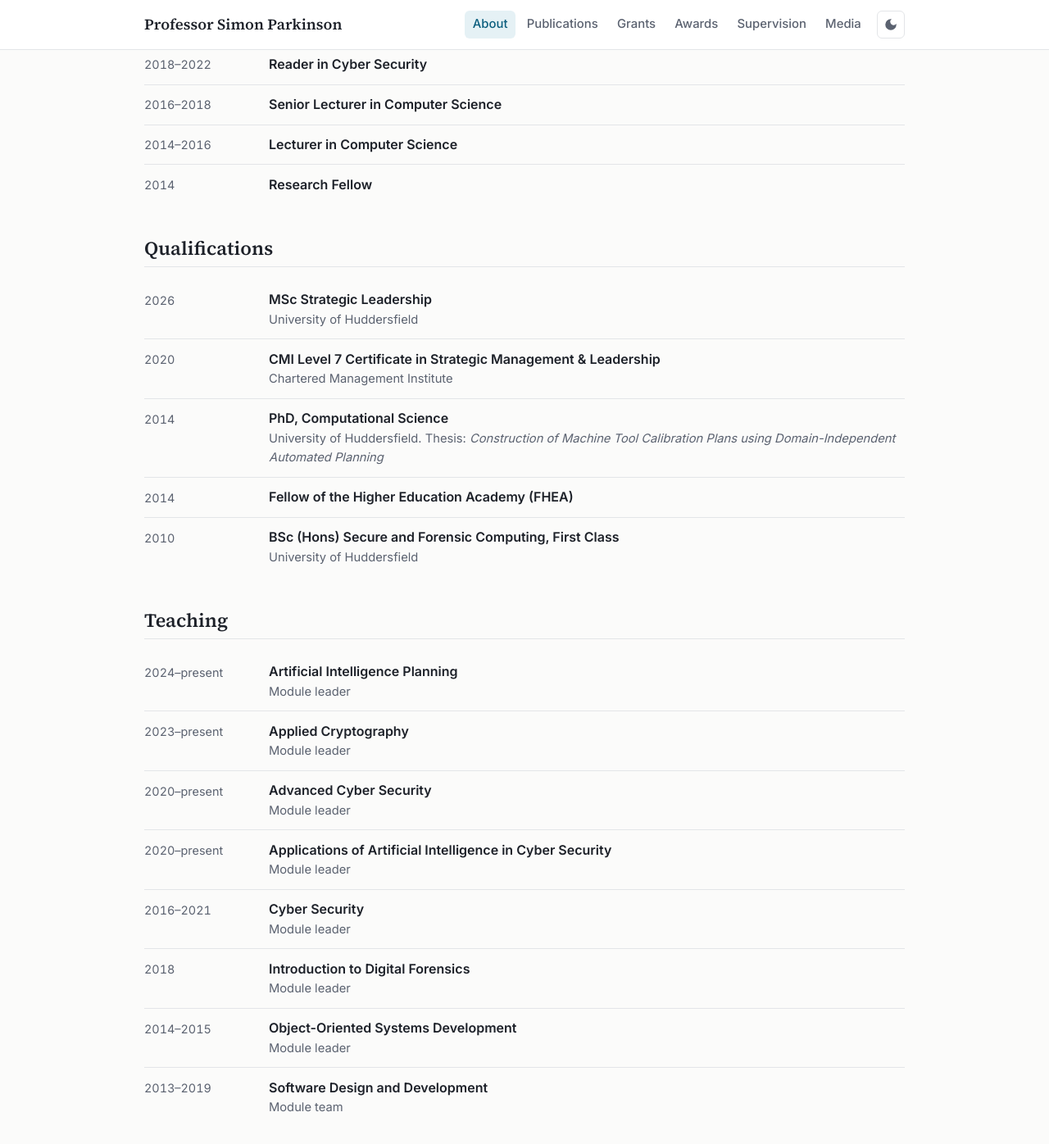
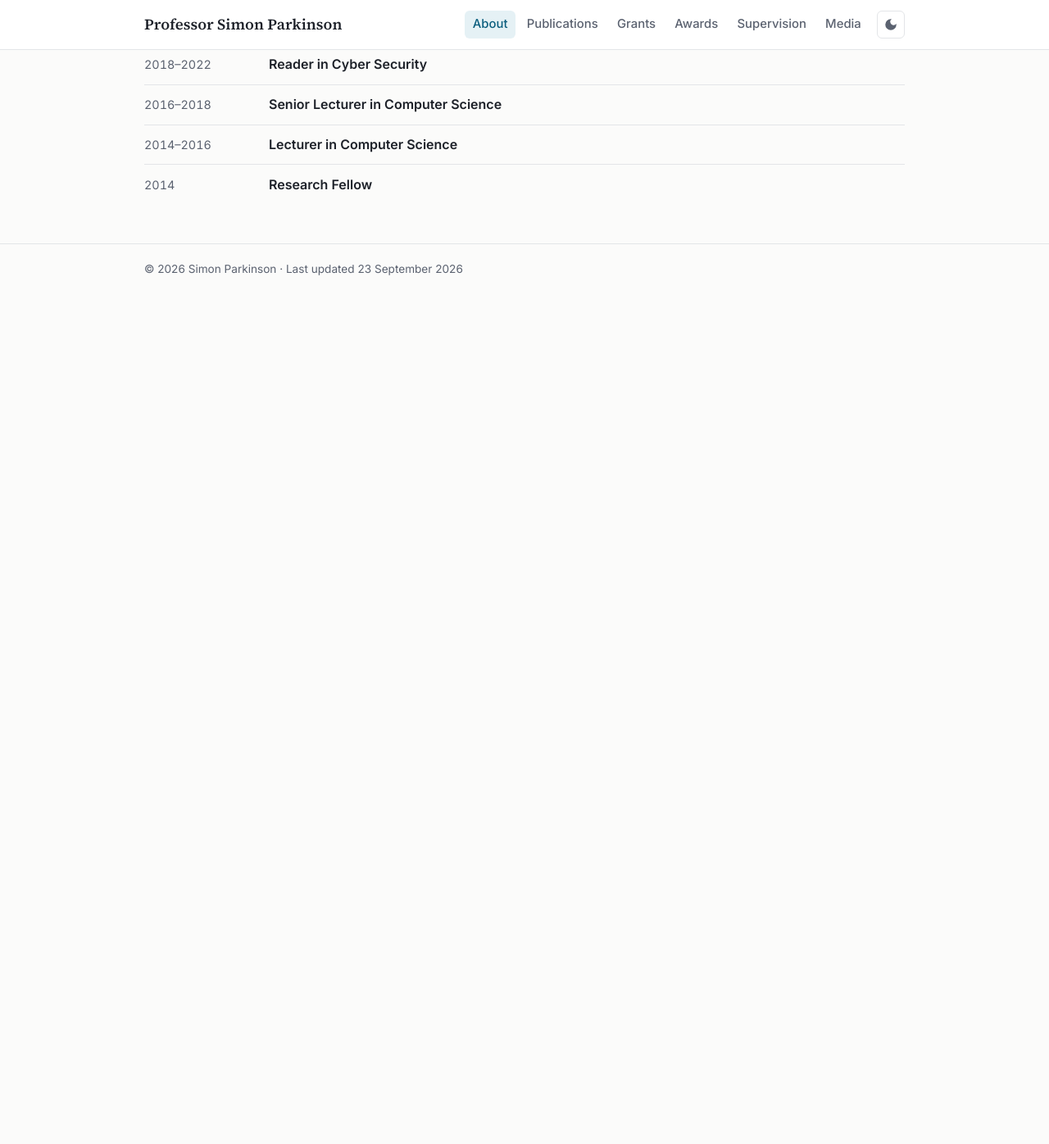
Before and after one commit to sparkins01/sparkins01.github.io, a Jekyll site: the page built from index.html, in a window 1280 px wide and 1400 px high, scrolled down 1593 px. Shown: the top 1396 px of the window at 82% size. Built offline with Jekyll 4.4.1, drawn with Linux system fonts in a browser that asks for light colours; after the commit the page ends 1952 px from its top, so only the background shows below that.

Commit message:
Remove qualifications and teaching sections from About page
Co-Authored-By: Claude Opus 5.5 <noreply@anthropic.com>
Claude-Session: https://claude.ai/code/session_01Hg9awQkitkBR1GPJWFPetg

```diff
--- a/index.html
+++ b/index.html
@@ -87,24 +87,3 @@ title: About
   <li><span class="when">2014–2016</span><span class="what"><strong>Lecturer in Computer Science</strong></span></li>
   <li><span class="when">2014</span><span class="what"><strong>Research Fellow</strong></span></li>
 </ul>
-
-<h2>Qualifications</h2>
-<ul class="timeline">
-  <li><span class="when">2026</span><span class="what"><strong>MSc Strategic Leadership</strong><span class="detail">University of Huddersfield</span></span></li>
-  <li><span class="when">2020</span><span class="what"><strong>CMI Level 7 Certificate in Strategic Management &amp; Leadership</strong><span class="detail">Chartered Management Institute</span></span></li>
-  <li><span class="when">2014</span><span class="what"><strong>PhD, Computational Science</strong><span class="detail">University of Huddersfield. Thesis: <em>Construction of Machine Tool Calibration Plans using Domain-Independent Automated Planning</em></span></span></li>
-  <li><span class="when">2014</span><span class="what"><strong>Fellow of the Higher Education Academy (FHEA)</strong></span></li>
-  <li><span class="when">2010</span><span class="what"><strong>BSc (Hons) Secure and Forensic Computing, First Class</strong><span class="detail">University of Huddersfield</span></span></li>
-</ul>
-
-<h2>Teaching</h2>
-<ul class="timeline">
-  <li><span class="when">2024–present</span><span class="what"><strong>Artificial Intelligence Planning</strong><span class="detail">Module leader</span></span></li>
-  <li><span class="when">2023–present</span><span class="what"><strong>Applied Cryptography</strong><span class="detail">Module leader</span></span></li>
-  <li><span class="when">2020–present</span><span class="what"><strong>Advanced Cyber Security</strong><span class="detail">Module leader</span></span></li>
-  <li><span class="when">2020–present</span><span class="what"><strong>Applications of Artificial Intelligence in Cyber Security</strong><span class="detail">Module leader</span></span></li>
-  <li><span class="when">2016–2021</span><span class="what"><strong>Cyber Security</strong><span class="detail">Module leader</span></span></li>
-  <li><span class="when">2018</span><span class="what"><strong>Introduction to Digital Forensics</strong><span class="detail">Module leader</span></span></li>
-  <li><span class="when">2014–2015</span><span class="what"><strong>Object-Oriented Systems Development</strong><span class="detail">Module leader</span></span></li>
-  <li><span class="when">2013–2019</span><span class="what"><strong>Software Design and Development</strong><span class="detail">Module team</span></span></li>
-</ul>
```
+===+
If a line of the data contains the word "University", it counts toward the total; state that total alone.

3